5 Priorities a Business Should Have for Its Security in 2023

by Josh Biggs in Business on 17th January 2023

Keep your precious business under lock and key.

2023 is shaping up to be a big year in security developments for business. Threats are coming from all sides, with a potent mixture of digital and physical concerns. However, as these threats continue to grow in complexity, the world of business security responds by matching them step for step. 

It is an ongoing fight, and one that modern businesses need to keep on top of in order to protect their hard-won assets. In this article we will be taking you through five of the biggest security priorities for 2023, so you can keep things moving along safely and securely.

1. Keep Your Internet Security Sharp

The online landscape is a wilderness of familiar threats such as viruses, malware and phishing.

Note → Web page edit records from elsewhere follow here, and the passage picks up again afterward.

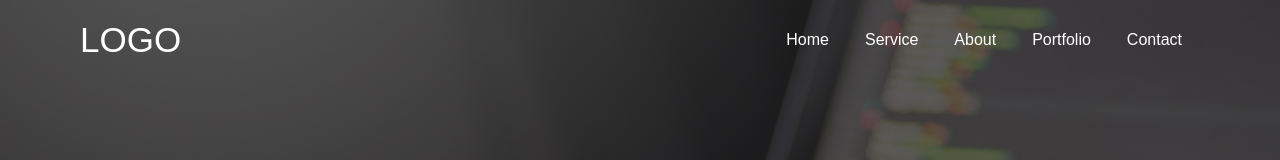
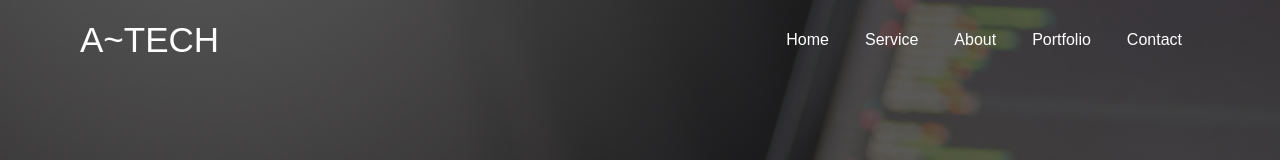
Before and after one commit to Isaacodes-dev/Landing-Page, a plain HTML site: page index.html in a window 1280 px wide. Shown: the top 160 px of the page. Drawn offline with Linux system fonts and the light colour scheme.

Commit message:
logo change

```diff
--- a/index.html
+++ b/index.html
@@ -11,7 +11,7 @@
     <div class="container">
         <div class="row">
             <nav class="navbar">
-                <h1>Logo</h1>
+                <h1>A~Tech</h1>
                 <ul>
                     <li><a href="">Home</a></li>
                     <li><a href="">Service</a></li>
```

But joining these old faces is an assortment of new threats including bots, customised ransomware attacks and even the possibility of crypto hacks.

Bots are a particular worry – these simple AI scripts masquerade as real internet users, which can play havoc with your communication efforts as a genuine business.

Investing in the most up-to-date  software systems will allow you to shore up your online defences across the board.

2. Bolt the Doors: Secure Access Systems

The question of who (or what) can enter the physical premises of your business is a pressing one. The days of a simple lock and key are long past, and today advanced digital systems can ensure that access to your buildings is more tightly controlled than ever before.

Through a secure access system, the right to entry can be granted through key-cards, connected to employee’s phones, or even linked to an individual’s biometric data. All of this makes secure 24/7 entry possible – exactly the kind of feature you can find at these cutting-edge serviced offices in Belfast.

3. Eyes Open: Invest in CCTV

It might seem old-fashioned, but CCTV remains an invaluable resource even in a rapidly changing digital landscape. In fact, it goes hand-in-hand with our previous point – protecting the physical boundaries of your business. Studies indicate a marked decrease in crime in places where CCTV is present, as opposed to those without it.

Not only that, but specific types of crime have been observed to fall, including vehicle and property crime. A comprehensive CCTV system can act as a powerful visual deterrent, and a means of providing evidence if a crime should be committed. 

4. The Dangers of Working from Home?

The past few years of coronavirus restrictions have changed the habits of many workers. When your employees work from home, they use their own office setup – personal computers and domestic internet connections – which could lead to significant gaps in security systems.

Ensuring that employees are working on a secure, designated network will help to plug these gaps and prevent the exposure of sensitive files and information – even from a distance.

5. Data Protection

Data is everywhere. Every online interaction a customer has with your business generates more and more of it, making the question of what to do with it critical.

Customer data has to be treated with the utmost sensitivity and respect, which means your business needs to be up to speed with the complexities of the GDPR (General Data Protection Regulations).

Failure to comply with these rules could lead to serious legal consequences, not to mention a potential loss of integrity for your business.

Categories: Business